BEIS has published the government's response to its consultation on proposals to improve the corporate governance of firms that are in or approaching insolvency. The government plans to take forward several specific actions. These include strengthening transparency requirements around group structures, strengthening shareholder stewardship, strengthening the framework on dividend payments, and bringing forward proposals to improve board effectiveness and strengthen directors' training and guidance.

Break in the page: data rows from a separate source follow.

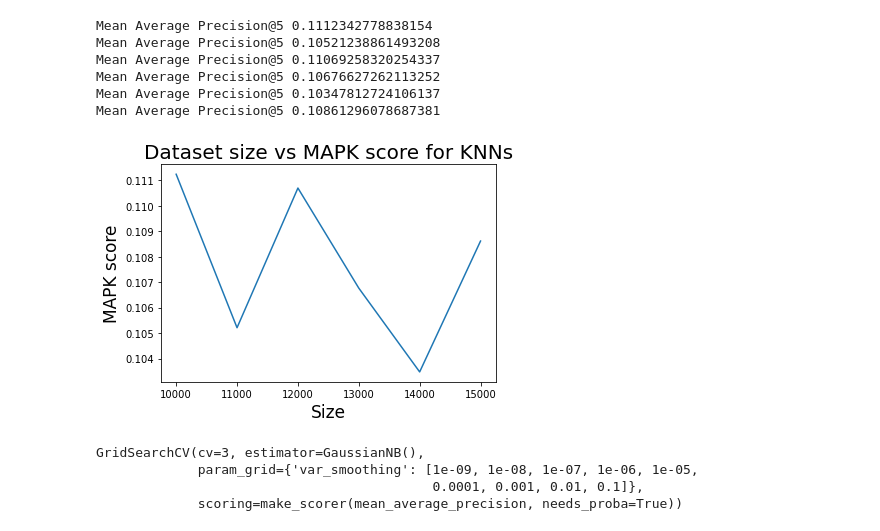
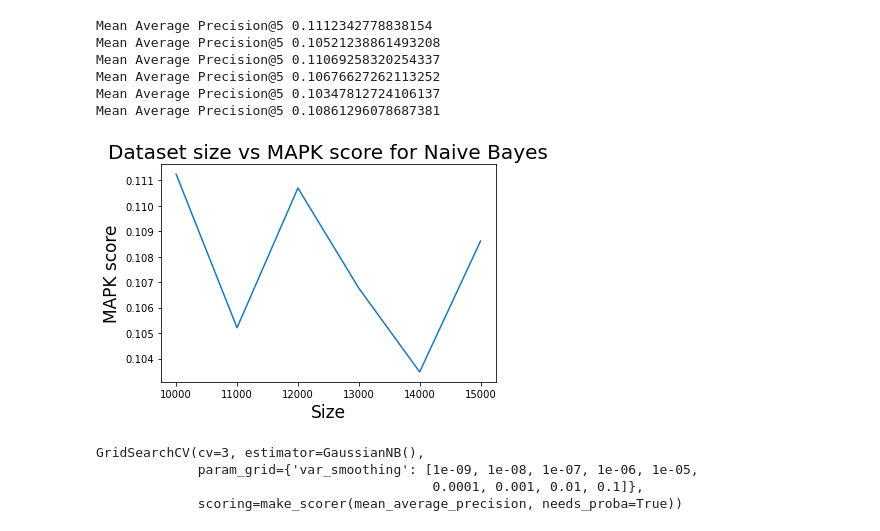
Before and after one commit to KellyC-05/Hotel_recommendation, a Jupyter notebook: Naive_bayes.ipynb, the cells around one changed output. Drawn from its saved outputs; the diff is of its cells as text; code cells hidden in the pictures.

Commit message:
made changes on the result graph

```diff
--- a/Naive_bayes.ipynb
+++ b/Naive_bayes.ipynb
@@ -170,13 +170,13 @@ mapk_scores = [map_10k, map_11k, map_12k, map_13k, map_14k, map_15k]
 # %%
 dataset_size = [10000, 11000, 12000, 13000, 14000, 15000]
 
 plt.plot(dataset_size,mapk_scores)
-plt.title("Dataset size vs MAPK score for KNNs",fontsize=20)
+plt.title("Dataset size vs MAPK score for Naive Bayes",fontsize=20)
 plt.xlabel("Size",fontsize=17)
 plt.ylabel("MAPK score",fontsize=17)
 plt.show()
 # %% [output]
-[figure, old version]
+[figure, new version]
 # %%
 map_score = make_scorer(mean_average_precision, needs_proba=True, greater_is_better=True)
 # %%
```
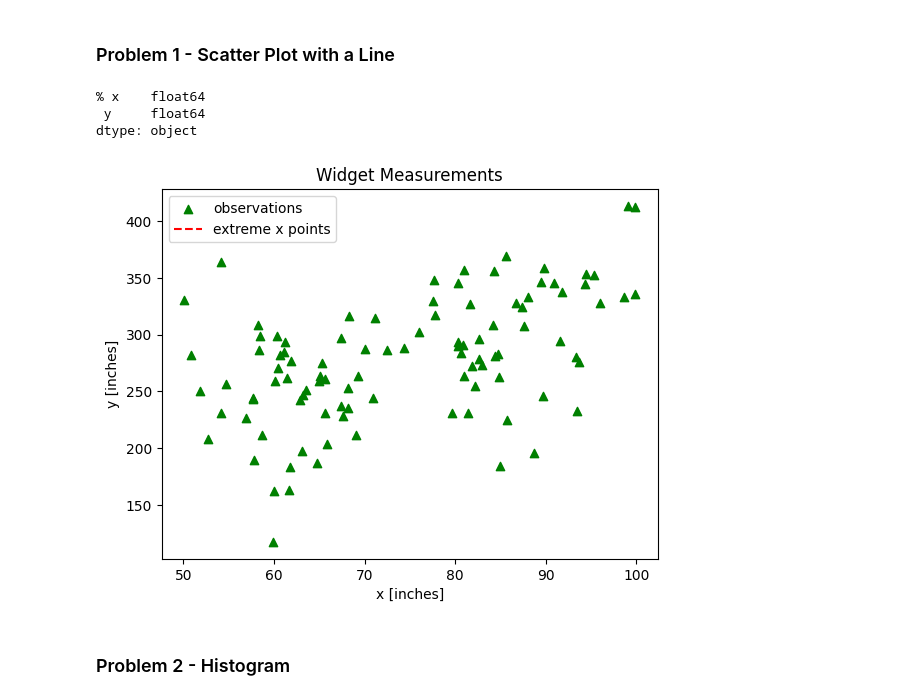
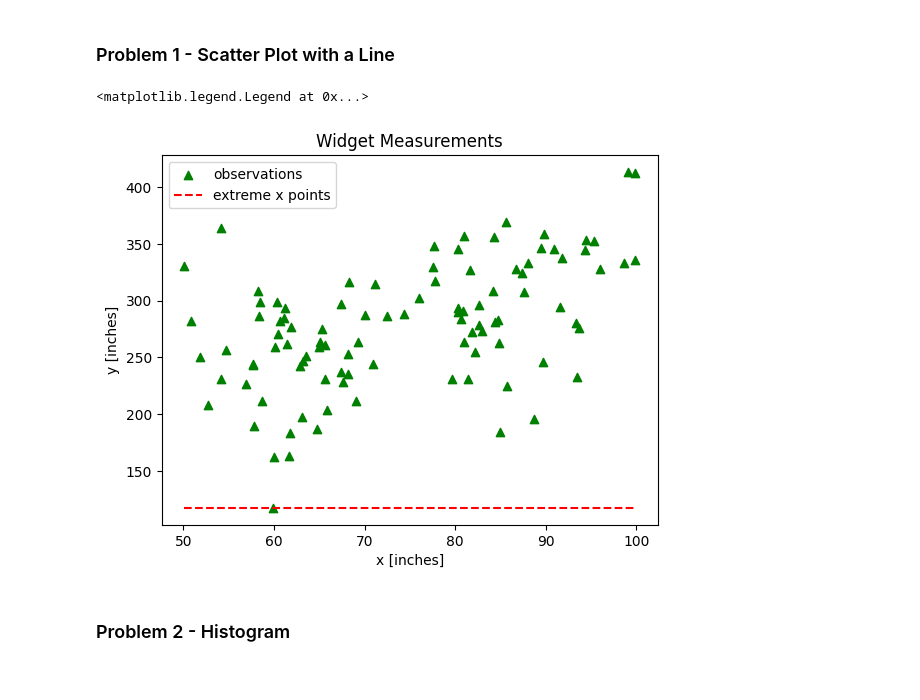
Before and after one commit to IE-555/homework4-yusufihsantokel, a Jupyter notebook: yusufihs_hw4.ipynb, the cells around one changed output. Cells and saved outputs as stored; diff of their text form; code cells hidden in the pictures.

```diff
--- a/yusufihs_hw4.ipynb
+++ b/yusufihs_hw4.ipynb
@@ -18,20 +18,19 @@ import pandas as pd
 # %%
 # It's OK to break up your code into multiple cells.
 data = pd.read_csv("scatter_data.csv")
 data = data[~data.iloc[:,0].astype(str).str.contains('%')] #remove % values from all rows in first column
 data = data[~data.iloc[:,1].astype(str).str.contains('%')] #remove % values from all rows in second column
 plt.title("Widget Measurements")
 plt.ylabel('y [inches]')
 plt.xlabel('x [inches]')
 plt.scatter(data.iloc[:,0], data.iloc[:,1], marker = "^", color = "green", label = "observations")
 # create a horizontal line where the y direction would be the middle point and x values are basically minimum and maximum values of x
-plt.axhline(y = (max(data.iloc[:,1]) - min(data.iloc[:,1]))/2, xmin=min(data.iloc[:,0]), xmax=max(data.iloc[:,0]), color="red", linestyle="--", label="extreme x points")
+plt.plot([min(data.iloc[:,0]),max(data.iloc[:,0])],[min(data.iloc[:,1]),min(data.iloc[:,1])],linestyle='dashed', color='red', markersize=10, markeredgewidth=1, label="extreme x points")
+#plt.axhline(y = (max(data.iloc[:,1]) - min(data.iloc[:,1]))/2, xmin=min(data.iloc[:,0]), xmax=max(data.iloc[:,0]), color="red", linestyle="--", label="extreme x points")
 plt.legend(loc="upper left")
 # %% [output]
-% x    float64
- y     float64
-dtype: object
+<matplotlib.legend.Legend at 0x...>
-[figure, old version]
+[figure, new version]
 # %% [markdown]
 ### Problem 2 - Histogram
 # %%
```
Also changed, not shown: parts of 5 cells of this notebook, 1 other file.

BEIS stated that these measures will be set out in further detail in the autumn.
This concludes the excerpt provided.